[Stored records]
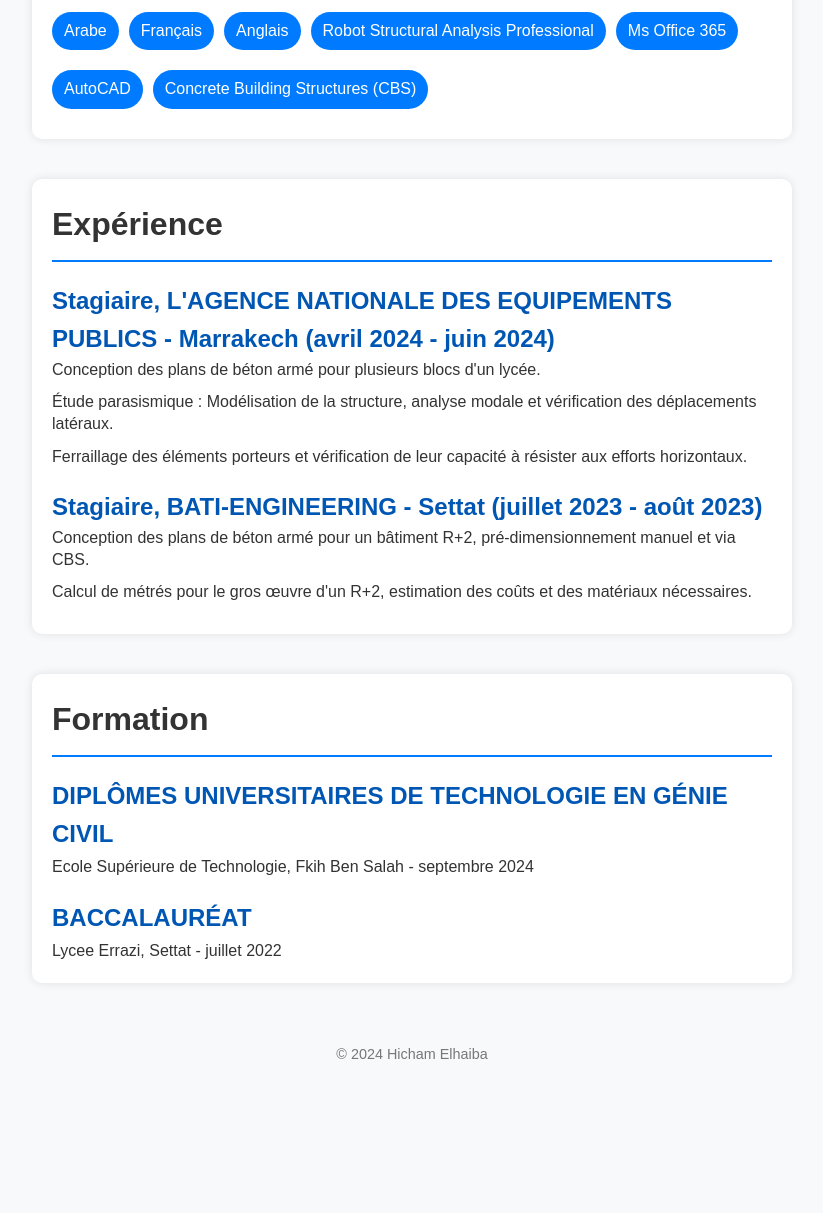
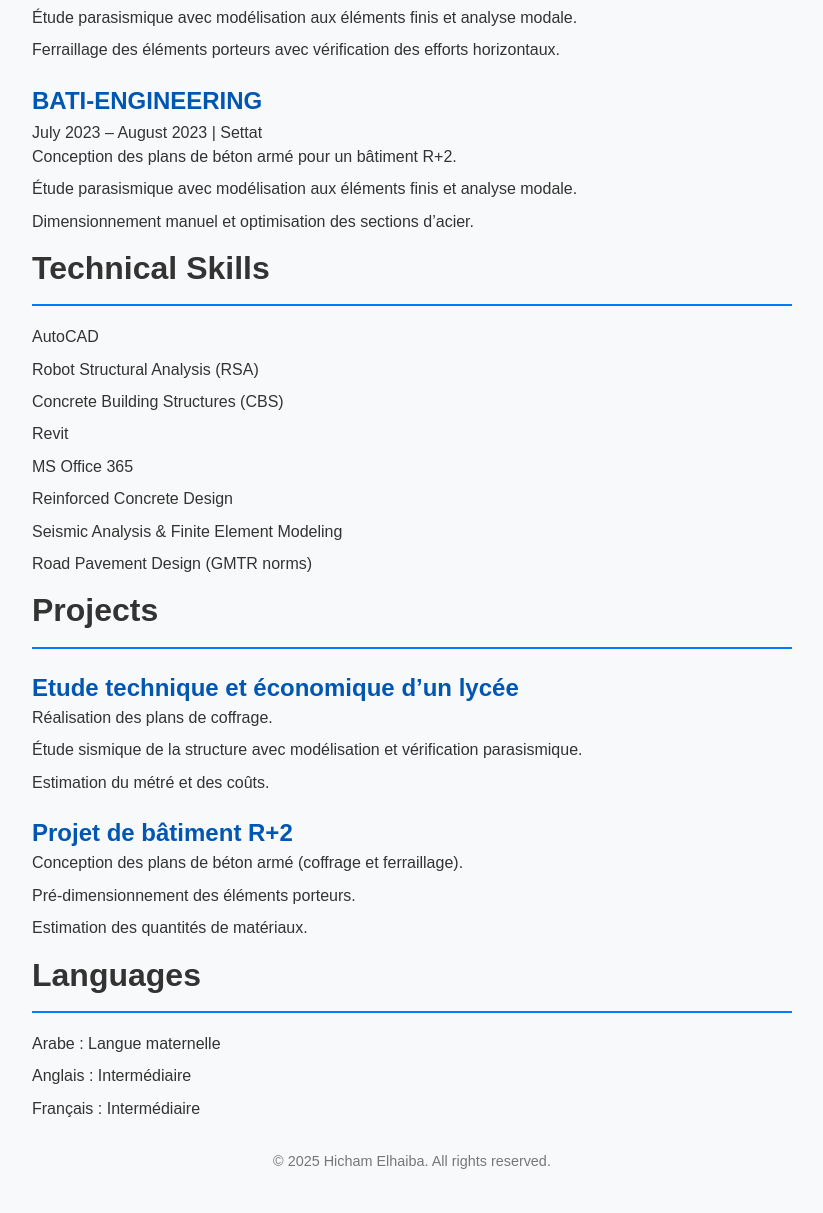
Before and after one commit to HICHAM-ELHAIBA/HICHAM-ELHAIBA-SS-CV, a plain HTML site: page index.html in a window 1280 px wide. Shown: the part 626-1839 px from the top of the page, without its empty margins (228-1051 px from the left). Before the commit the page ends 1732 px from the top, so only its background shows below. Drawn offline with Linux system fonts and the light colour scheme.

Commit message:
Update index.html

```diff
--- a/index.html
+++ b/index.html
@@ -1,73 +1,129 @@
 <!DOCTYPE html>
 <html lang="en">
+<head>
+  <meta charset="UTF-8" />
+  <meta name="viewport" content="width=device-width, initial-scale=1.0"/>
+  <title>Hicham Elhaiba | Civil Engineer</title>
+  <link rel="stylesheet" href="style.css" />
+  <link rel="stylesheet" href="https://cdnjs.cloudflare.com/ajax/libs/font-awesome/6.4.0/css/all.min.css"/>
+</head>
+<body class="dark-mode">
 
-<head>
-    <meta charset="UTF-8">
-    <meta name="viewport" content="width=device-width, initial-scale=1.0">
-    <title>Hicham Elhaiba - CV</title>
-    <link rel="stylesheet" href="style.css">
-</head>
+  <!-- Theme Toggle -->
+  <label class="theme-toggle" id="themeToggle">
+    <i class="fas fa-moon"></i>
+    <i class="fas fa-sun"></i>
+  </label>
 
-<body>
-    <header>
+  <!-- Hero Section -->
+  <section class="hero" id="home">
+    <div class="container">
+      <img src="assets/images/1.jpg" alt="Profile Photo" class="profile-pic" />
       <h1>Hicham Elhaiba</h1>
-        <div class="contact-info">
-            <p>Email: <a href="mailto:hichame.elhaiba1@gmail.com">hichame.elhaiba1@gmail.com</a></p>
-            <p>Phone: 0622095283</p>
-            <p>Location: Settat, Maroc</p>
-            <p>LinkedIn: <a href="https://www.linkedin.com/in/hicham-elhaiba-9a56b52b4/" target="_blank">linkedin.com/in/hicham-elhaiba-9a56b52b4</a></p>
+      <p class="subtitle">Civil Engineering Technician</p>
+      <a href="assets/CV.pdf" download class="btn">Download Resume</a>
+      <div class="socials">
+        <a href="https://www.linkedin.com/in/hicham-elhaiba-9a56b52b4/" target="_blank"><i class="fab fa-linkedin-in"></i></a>
+        <a href="mailto:hichame.elhaiba1@gmail.com"><i class="fas fa-envelope"></i></a>
       </div>
-    </header>
-
-    <section class="section profile">
-        <h2>Profile</h2>
-        <p>
-            Technicien supérieur en génie civil, à la recherche d'un stage ou d'un emploi pour renforcer mes acquis et me développer dans le secteur de la construction.
-            Motivé par de nouveaux défis, j'ai des compétences technologiques et interpersonnelles solides. Je souhaite contribuer à des projets ambitieux et innovants.
-        </p>
+    </div>
   </section>
 
-    <section class="section skills">
-        <h2>Compétences</h2>
-        <ul class="skills-list">
-            <li>Arabe</li>
-            <li>Français</li>
-            <li>Anglais</li>
-            <li>Robot Structural Analysis Professional</li>
-            <li>Ms Office 365</li>
-            <li>AutoCAD</li>
-            <li>Concrete Building Structures (CBS)</li>
+  <!-- About Section -->
+  <section class="about" id="about">
+    <div class="container">
+      <h2>About Me</h2>
+      <p>I am a civil engineering technician with experience in reinforced concrete design, seismic analysis, and structural modeling using software such as RSA, CBS, and AutoCAD.</p>
+      <ul>
+        <li>🎓 Licence en Génie Civil</li>
+        <li>🎓 DUT en Génie Civil</li>
+        <li>📜 Baccalaureate - Sciences Expérimentales</li>
       </ul>
+    </div>
   </section>
 
-    <section class="section experience">
-        <h2>Expérience</h2>
-        <h3>Stagiaire, L'AGENCE NATIONALE DES EQUIPEMENTS PUBLICS - Marrakech (avril 2024 - juin 2024)</h3>
+  <!-- Experience Section -->
+  <section class="experience" id="experience">
+    <div class="container">
+      <h2>Experience</h2>
+      <div class="card">
+        <h3>Agence Nationale des Equipements Publics (ANEP)</h3>
+        <p class="date">April 2024 – June 2024 | Marrakech</p>
         <ul>
-            <li>Conception des plans de béton armé pour plusieurs blocs d'un lycée.</li>
-            <li>Étude parasismique : Modélisation de la structure, analyse modale et vérification des déplacements latéraux.</li>
-            <li>Ferraillage des éléments porteurs et vérification de leur capacité à résister aux efforts horizontaux.</li>
+          <li>Conception des plans de béton armé pour plusieurs blocs d’un lycée.</li>
+          <li>Étude parasismique avec modélisation aux éléments finis et analyse modale.</li>
+          <li>Ferraillage des éléments porteurs avec vérification des efforts horizontaux.</li>
         </ul>
-
-        <h3>Stagiaire, BATI-ENGINEERING - Settat (juillet 2023 - août 2023)</h3>
+      </div>
+      <div class="card">
+        <h3>BATI-ENGINEERING</h3>
+        <p class="date">July 2023 – August 2023 | Settat</p>
         <ul>
-            <li>Conception des plans de béton armé pour un bâtiment R+2, pré-dimensionnement manuel et via CBS.</li>
-            <li>Calcul de métrés pour le gros œuvre d'un R+2, estimation des coûts et des matériaux nécessaires.</li>
+          <li>Conception des plans de béton armé pour un bâtiment R+2.</li>
+          <li>Étude parasismique avec modélisation aux éléments finis et analyse modale.</li>
+          <li>Dimensionnement manuel et optimisation des sections d’acier.</li>
         </ul>
+      </div>
+    </div>
   </section>
 
-    <section class="section education">
-        <h2>Formation</h2>
-        <h3>DIPLÔMES UNIVERSITAIRES DE TECHNOLOGIE EN GÉNIE CIVIL</h3>
-        <p>Ecole Supérieure de Technologie, Fkih Ben Salah - septembre 2024</p>
-
-        <h3>BACCALAURÉAT</h3>
-        <p>Lycee Errazi, Settat - juillet 2022</p>
+  <!-- Skills Section -->
+  <section class="skills" id="skills">
+    <div class="container">
+      <h2>Technical Skills</h2>
+      <ul>
+        <li>AutoCAD</li>
+        <li>Robot Structural Analysis (RSA)</li>
+        <li>Concrete Building Structures (CBS)</li>
+        <li>Revit</li>
+        <li>MS Office 365</li>
+        <li>Reinforced Concrete Design</li>
+        <li>Seismic Analysis & Finite Element Modeling</li>
+        <li>Road Pavement Design (GMTR norms)</li>
+      </ul>
+    </div>
   </section>
 
+  <!-- Projects Section -->
+  <section class="projects" id="projects">
+    <div class="container">
+      <h2>Projects</h2>
+      <div class="card">
+        <h3>Etude technique et économique d’un lycée</h3>
+        <ul>
+          <li>Réalisation des plans de coffrage.</li>
+          <li>Étude sismique de la structure avec modélisation et vérification parasismique.</li>
+          <li>Estimation du métré et des coûts.</li>
+        </ul>
+      </div>
+      <div class="card">
+        <h3>Projet de bâtiment R+2</h3>
+        <ul>
+          <li>Conception des plans de béton armé (coffrage et ferraillage).</li>
+          <li>Pré-dimensionnement des éléments porteurs.</li>
+          <li>Estimation des quantités de matériaux.</li>
+        </ul>
+      </div>
+    </div>
+  </section>
+
+  <!-- Languages Section -->
+  <section class="languages" id="languages">
+    <div class="container">
+      <h2>Languages</h2>
+      <ul>
+        <li>Arabe : Langue maternelle</li>
+        <li>Anglais : Intermédiaire</li>
+        <li>Français : Intermédiaire</li>
+      </ul>
+    </div>
+  </section>
+
+  <!-- Footer -->
   <footer>
-        <p>&copy; 2024 Hicham Elhaiba</p>
+    <p>© 2025 Hicham Elhaiba. All rights reserved.</p>
   </footer>
+
+  <script src="script.js"></script>
 </body>
-
 </html>
```
Lines whose indentation alone changed are shown as unchanged.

■ Assignment: A faithful copy of each entry is required, and no picture may be carried into it.

■ Answer to the problem:
Before and after one commit to HICHAM-ELHAIBA/HICHAM-ELHAIBA-SS-CV, a plain HTML site: page index.html in a window 1280 px wide. Shown: the part 626-1839 px from the top of the page, without its empty margins (228-1051 px from the left). Before the commit the page ends 1732 px from the top, so only its background shows below. Drawn offline with Linux system fonts and the light colour scheme.

Commit message:
Update index.html

```diff
--- a/index.html
+++ b/index.html
@@ -1,73 +1,129 @@
 <!DOCTYPE html>
 <html lang="en">
+<head>
+  <meta charset="UTF-8" />
+  <meta name="viewport" content="width=device-width, initial-scale=1.0"/>
+  <title>Hicham Elhaiba | Civil Engineer</title>
+  <link rel="stylesheet" href="style.css" />
+  <link rel="stylesheet" href="https://cdnjs.cloudflare.com/ajax/libs/font-awesome/6.4.0/css/all.min.css"/>
+</head>
+<body class="dark-mode">
 
-<head>
-    <meta charset="UTF-8">
-    <meta name="viewport" content="width=device-width, initial-scale=1.0">
-    <title>Hicham Elhaiba - CV</title>
-    <link rel="stylesheet" href="style.css">
-</head>
+  <!-- Theme Toggle -->
+  <label class="theme-toggle" id="themeToggle">
+    <i class="fas fa-moon"></i>
+    <i class="fas fa-sun"></i>
+  </label>
 
-<body>
-    <header>
+  <!-- Hero Section -->
+  <section class="hero" id="home">
+    <div class="container">
+      <img src="assets/images/1.jpg" alt="Profile Photo" class="profile-pic" />
       <h1>Hicham Elhaiba</h1>
-        <div class="contact-info">
-            <p>Email: <a href="mailto:hichame.elhaiba1@gmail.com">hichame.elhaiba1@gmail.com</a></p>
-            <p>Phone: 0622095283</p>
-            <p>Location: Settat, Maroc</p>
-            <p>LinkedIn: <a href="https://www.linkedin.com/in/hicham-elhaiba-9a56b52b4/" target="_blank">linkedin.com/in/hicham-elhaiba-9a56b52b4</a></p>
+      <p class="subtitle">Civil Engineering Technician</p>
+      <a href="assets/CV.pdf" download class="btn">Download Resume</a>
+      <div class="socials">
+        <a href="https://www.linkedin.com/in/hicham-elhaiba-9a56b52b4/" target="_blank"><i class="fab fa-linkedin-in"></i></a>
+        <a href="mailto:hichame.elhaiba1@gmail.com"><i class="fas fa-envelope"></i></a>
       </div>
-    </header>
-
-    <section class="section profile">
-        <h2>Profile</h2>
-        <p>
-            Technicien supérieur en génie civil, à la recherche d'un stage ou d'un emploi pour renforcer mes acquis et me développer dans le secteur de la construction.
-            Motivé par de nouveaux défis, j'ai des compétences technologiques et interpersonnelles solides. Je souhaite contribuer à des projets ambitieux et innovants.
-        </p>
+    </div>
   </section>
 
-    <section class="section skills">
-        <h2>Compétences</h2>
-        <ul class="skills-list">
-            <li>Arabe</li>
-            <li>Français</li>
-            <li>Anglais</li>
-            <li>Robot Structural Analysis Professional</li>
-            <li>Ms Office 365</li>
-            <li>AutoCAD</li>
-            <li>Concrete Building Structures (CBS)</li>
+  <!-- About Section -->
+  <section class="about" id="about">
+    <div class="container">
+      <h2>About Me</h2>
+      <p>I am a civil engineering technician with experience in reinforced concrete design, seismic analysis, and structural modeling using software such as RSA, CBS, and AutoCAD.</p>
+      <ul>
+        <li>🎓 Licence en Génie Civil</li>
+        <li>🎓 DUT en Génie Civil</li>
+        <li>📜 Baccalaureate - Sciences Expérimentales</li>
       </ul>
+    </div>
   </section>
 
-    <section class="section experience">
-        <h2>Expérience</h2>
-        <h3>Stagiaire, L'AGENCE NATIONALE DES EQUIPEMENTS PUBLICS - Marrakech (avril 2024 - juin 2024)</h3>
+  <!-- Experience Section -->
+  <section class="experience" id="experience">
+    <div class="container">
+      <h2>Experience</h2>
+      <div class="card">
+        <h3>Agence Nationale des Equipements Publics (ANEP)</h3>
+        <p class="date">April 2024 – June 2024 | Marrakech</p>
         <ul>
-            <li>Conception des plans de béton armé pour plusieurs blocs d'un lycée.</li>
-            <li>Étude parasismique : Modélisation de la structure, analyse modale et vérification des déplacements latéraux.</li>
-            <li>Ferraillage des éléments porteurs et vérification de leur capacité à résister aux efforts horizontaux.</li>
+          <li>Conception des plans de béton armé pour plusieurs blocs d’un lycée.</li>
+          <li>Étude parasismique avec modélisation aux éléments finis et analyse modale.</li>
+          <li>Ferraillage des éléments porteurs avec vérification des efforts horizontaux.</li>
         </ul>
-
-        <h3>Stagiaire, BATI-ENGINEERING - Settat (juillet 2023 - août 2023)</h3>
+      </div>
+      <div class="card">
+        <h3>BATI-ENGINEERING</h3>
+        <p class="date">July 2023 – August 2023 | Settat</p>
         <ul>
-            <li>Conception des plans de béton armé pour un bâtiment R+2, pré-dimensionnement manuel et via CBS.</li>
-            <li>Calcul de métrés pour le gros œuvre d'un R+2, estimation des coûts et des matériaux nécessaires.</li>
+          <li>Conception des plans de béton armé pour un bâtiment R+2.</li>
+          <li>Étude parasismique avec modélisation aux éléments finis et analyse modale.</li>
+          <li>Dimensionnement manuel et optimisation des sections d’acier.</li>
         </ul>
+      </div>
+    </div>
   </section>
 
-    <section class="section education">
-        <h2>Formation</h2>
-        <h3>DIPLÔMES UNIVERSITAIRES DE TECHNOLOGIE EN GÉNIE CIVIL</h3>
-        <p>Ecole Supérieure de Technologie, Fkih Ben Salah - septembre 2024</p>
-
-        <h3>BACCALAURÉAT</h3>
-        <p>Lycee Errazi, Settat - juillet 2022</p>
+  <!-- Skills Section -->
+  <section class="skills" id="skills">
+    <div class="container">
+      <h2>Technical Skills</h2>
+      <ul>
+        <li>AutoCAD</li>
+        <li>Robot Structural Analysis (RSA)</li>
+        <li>Concrete Building Structures (CBS)</li>
+        <li>Revit</li>
+        <li>MS Office 365</li>
+        <li>Reinforced Concrete Design</li>
+        <li>Seismic Analysis & Finite Element Modeling</li>
+        <li>Road Pavement Design (GMTR norms)</li>
+      </ul>
+    </div>
   </section>
 
+  <!-- Projects Section -->
+  <section class="projects" id="projects">
+    <div class="container">
+      <h2>Projects</h2>
+      <div class="card">
+        <h3>Etude technique et économique d’un lycée</h3>
+        <ul>
+          <li>Réalisation des plans de coffrage.</li>
+          <li>Étude sismique de la structure avec modélisation et vérification parasismique.</li>
+          <li>Estimation du métré et des coûts.</li>
+        </ul>
+      </div>
+      <div class="card">
+        <h3>Projet de bâtiment R+2</h3>
+        <ul>
+          <li>Conception des plans de béton armé (coffrage et ferraillage).</li>
+          <li>Pré-dimensionnement des éléments porteurs.</li>
+          <li>Estimation des quantités de matériaux.</li>
+        </ul>
+      </div>
+    </div>
+  </section>
+
+  <!-- Languages Section -->
+  <section class="languages" id="languages">
+    <div class="container">
+      <h2>Languages</h2>
+      <ul>
+        <li>Arabe : Langue maternelle</li>
+        <li>Anglais : Intermédiaire</li>
+        <li>Français : Intermédiaire</li>
+      </ul>
+    </div>
+  </section>
+
+  <!-- Footer -->
   <footer>
-        <p>&copy; 2024 Hicham Elhaiba</p>
+    <p>© 2025 Hicham Elhaiba. All rights reserved.</p>
   </footer>
+
+  <script src="script.js"></script>
 </body>
-
 </html>
```
Lines whose indentation alone changed are shown as unchanged.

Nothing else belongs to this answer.